» Task instructions: Work out how many lines below contain the word "with", then give that number alone.

• • • • •

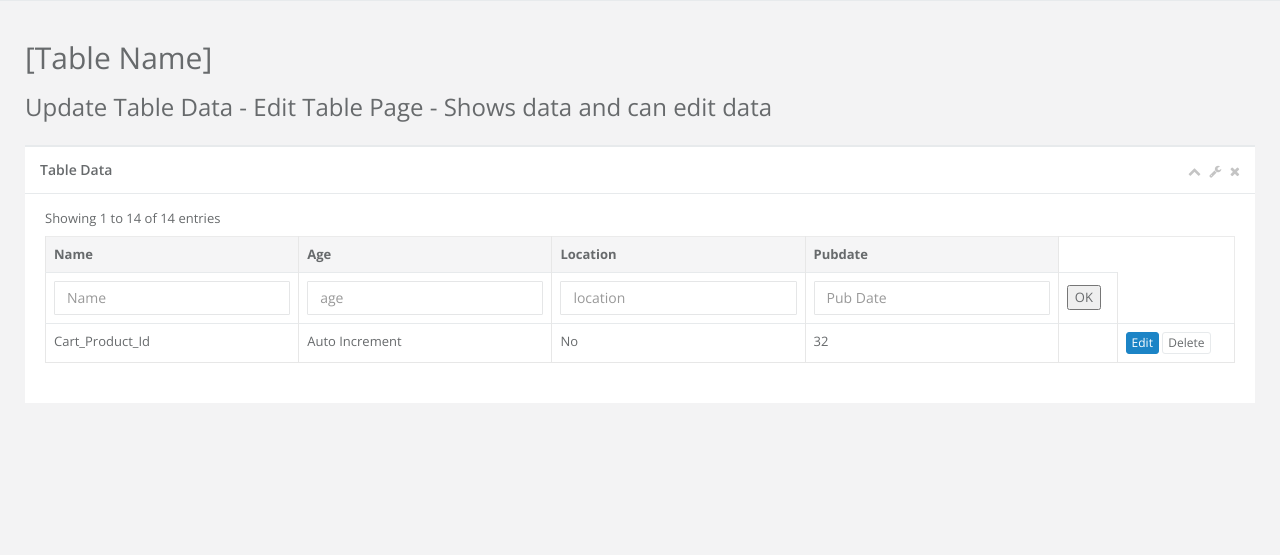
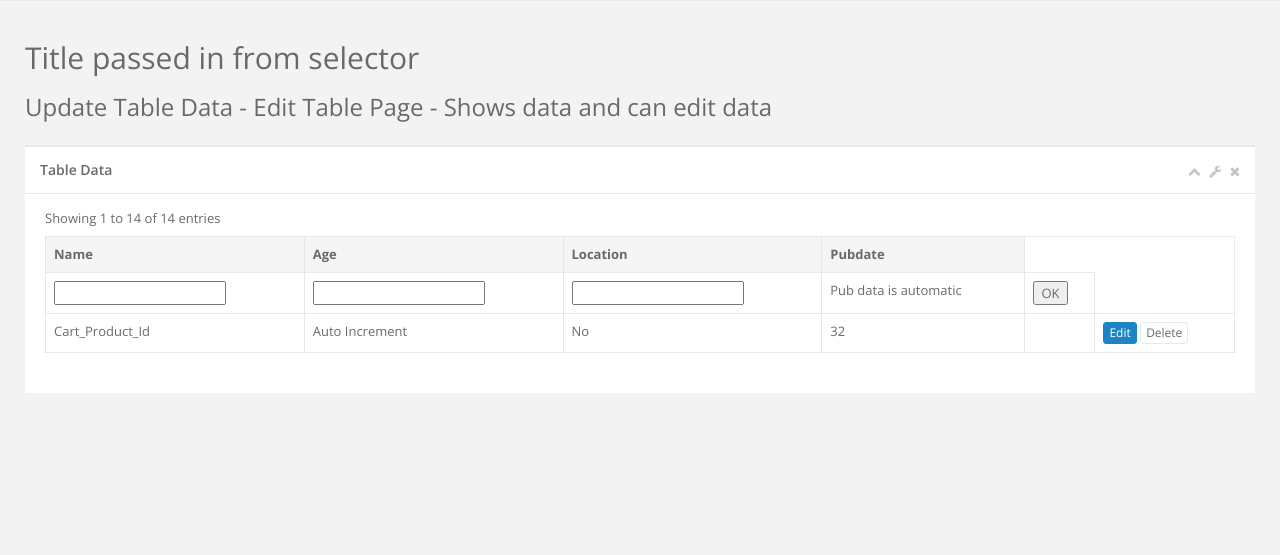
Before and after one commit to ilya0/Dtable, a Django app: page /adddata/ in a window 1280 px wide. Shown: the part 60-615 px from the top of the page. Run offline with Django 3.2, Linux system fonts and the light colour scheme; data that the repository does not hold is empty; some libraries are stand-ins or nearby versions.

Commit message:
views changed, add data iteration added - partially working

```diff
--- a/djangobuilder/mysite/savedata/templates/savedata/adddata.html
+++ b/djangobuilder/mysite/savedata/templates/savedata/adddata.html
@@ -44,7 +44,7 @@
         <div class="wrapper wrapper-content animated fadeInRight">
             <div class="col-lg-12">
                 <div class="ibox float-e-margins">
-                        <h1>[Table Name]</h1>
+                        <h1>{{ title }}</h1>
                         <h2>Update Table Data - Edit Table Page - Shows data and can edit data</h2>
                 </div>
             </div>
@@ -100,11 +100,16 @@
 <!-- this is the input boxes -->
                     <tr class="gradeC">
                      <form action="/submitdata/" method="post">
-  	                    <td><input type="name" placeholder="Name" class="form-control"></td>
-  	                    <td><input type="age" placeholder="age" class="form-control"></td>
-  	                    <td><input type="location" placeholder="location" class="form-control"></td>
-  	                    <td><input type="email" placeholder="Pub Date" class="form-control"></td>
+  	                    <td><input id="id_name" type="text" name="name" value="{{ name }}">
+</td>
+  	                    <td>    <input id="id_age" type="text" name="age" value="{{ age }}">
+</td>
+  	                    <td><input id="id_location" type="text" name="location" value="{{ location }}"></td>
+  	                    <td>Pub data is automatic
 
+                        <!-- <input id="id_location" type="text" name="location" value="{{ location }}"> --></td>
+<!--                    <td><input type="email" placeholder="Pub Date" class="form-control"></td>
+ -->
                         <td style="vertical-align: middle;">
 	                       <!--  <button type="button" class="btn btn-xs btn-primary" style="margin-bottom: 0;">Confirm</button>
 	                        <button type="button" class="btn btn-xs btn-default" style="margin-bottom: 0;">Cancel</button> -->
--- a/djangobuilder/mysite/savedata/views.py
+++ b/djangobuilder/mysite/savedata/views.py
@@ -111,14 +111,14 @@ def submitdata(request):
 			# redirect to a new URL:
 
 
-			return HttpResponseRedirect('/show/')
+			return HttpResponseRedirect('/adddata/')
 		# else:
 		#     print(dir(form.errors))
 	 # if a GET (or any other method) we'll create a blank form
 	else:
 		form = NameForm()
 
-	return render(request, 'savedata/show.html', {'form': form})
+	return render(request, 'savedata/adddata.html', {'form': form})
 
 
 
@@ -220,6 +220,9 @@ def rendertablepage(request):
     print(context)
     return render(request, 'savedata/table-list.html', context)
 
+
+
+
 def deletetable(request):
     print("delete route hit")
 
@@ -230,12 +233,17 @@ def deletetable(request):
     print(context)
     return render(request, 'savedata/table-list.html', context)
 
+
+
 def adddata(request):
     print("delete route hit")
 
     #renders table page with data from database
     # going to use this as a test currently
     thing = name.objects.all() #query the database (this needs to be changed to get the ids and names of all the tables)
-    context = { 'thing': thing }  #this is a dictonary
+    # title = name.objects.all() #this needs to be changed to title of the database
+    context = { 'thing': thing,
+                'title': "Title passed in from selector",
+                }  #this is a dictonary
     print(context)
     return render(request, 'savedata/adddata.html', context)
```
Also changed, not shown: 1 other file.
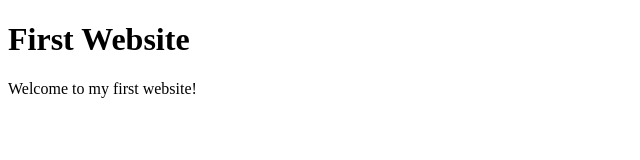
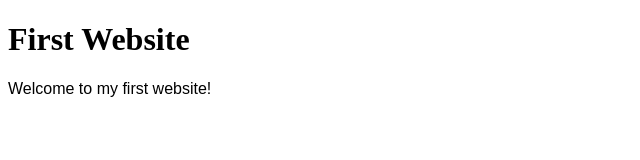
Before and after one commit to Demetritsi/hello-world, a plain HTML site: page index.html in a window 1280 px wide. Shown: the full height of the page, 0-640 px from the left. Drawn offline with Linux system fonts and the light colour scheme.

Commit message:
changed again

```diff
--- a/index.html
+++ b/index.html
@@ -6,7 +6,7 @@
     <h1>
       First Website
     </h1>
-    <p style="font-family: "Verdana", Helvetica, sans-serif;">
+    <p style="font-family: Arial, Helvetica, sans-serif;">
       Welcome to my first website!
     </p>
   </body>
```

• • • • •

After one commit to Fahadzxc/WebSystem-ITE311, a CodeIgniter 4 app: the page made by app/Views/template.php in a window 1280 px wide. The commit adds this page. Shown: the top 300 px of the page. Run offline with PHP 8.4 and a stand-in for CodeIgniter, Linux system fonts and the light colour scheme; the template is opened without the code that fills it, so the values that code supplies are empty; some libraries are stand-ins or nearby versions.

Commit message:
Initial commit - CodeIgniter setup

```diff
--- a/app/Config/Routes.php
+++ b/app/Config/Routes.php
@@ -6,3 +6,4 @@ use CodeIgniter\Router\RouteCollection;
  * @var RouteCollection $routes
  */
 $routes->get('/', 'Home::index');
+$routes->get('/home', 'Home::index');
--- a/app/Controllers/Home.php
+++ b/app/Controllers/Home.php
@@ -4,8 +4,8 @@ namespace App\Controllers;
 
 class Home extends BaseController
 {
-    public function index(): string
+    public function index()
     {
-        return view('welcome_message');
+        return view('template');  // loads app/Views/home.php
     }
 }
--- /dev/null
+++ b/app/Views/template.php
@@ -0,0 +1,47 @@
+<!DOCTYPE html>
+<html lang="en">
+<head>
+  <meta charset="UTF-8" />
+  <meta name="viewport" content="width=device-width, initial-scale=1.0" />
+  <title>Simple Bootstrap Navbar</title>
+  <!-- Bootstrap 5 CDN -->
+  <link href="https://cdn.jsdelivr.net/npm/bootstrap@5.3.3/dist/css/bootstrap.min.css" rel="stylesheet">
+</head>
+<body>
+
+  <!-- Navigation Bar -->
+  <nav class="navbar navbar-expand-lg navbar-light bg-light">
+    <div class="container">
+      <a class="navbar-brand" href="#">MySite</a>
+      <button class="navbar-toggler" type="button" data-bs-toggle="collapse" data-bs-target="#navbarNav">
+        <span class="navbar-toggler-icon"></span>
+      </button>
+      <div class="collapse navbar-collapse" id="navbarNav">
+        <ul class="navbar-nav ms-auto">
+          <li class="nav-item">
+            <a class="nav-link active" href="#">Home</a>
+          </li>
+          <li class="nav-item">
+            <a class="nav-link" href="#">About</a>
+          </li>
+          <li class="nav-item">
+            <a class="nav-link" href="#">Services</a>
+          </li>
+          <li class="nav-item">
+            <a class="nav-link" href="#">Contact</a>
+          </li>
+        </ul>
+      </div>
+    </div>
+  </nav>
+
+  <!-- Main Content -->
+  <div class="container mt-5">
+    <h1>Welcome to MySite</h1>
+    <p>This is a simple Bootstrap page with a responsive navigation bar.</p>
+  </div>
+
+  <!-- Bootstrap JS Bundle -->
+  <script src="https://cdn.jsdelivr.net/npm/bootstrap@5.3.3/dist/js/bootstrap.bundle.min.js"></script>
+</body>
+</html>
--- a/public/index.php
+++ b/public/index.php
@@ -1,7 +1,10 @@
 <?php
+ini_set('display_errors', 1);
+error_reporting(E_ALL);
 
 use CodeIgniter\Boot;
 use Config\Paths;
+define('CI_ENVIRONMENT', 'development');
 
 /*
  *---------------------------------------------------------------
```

• • • • •

» Exercise solution: 5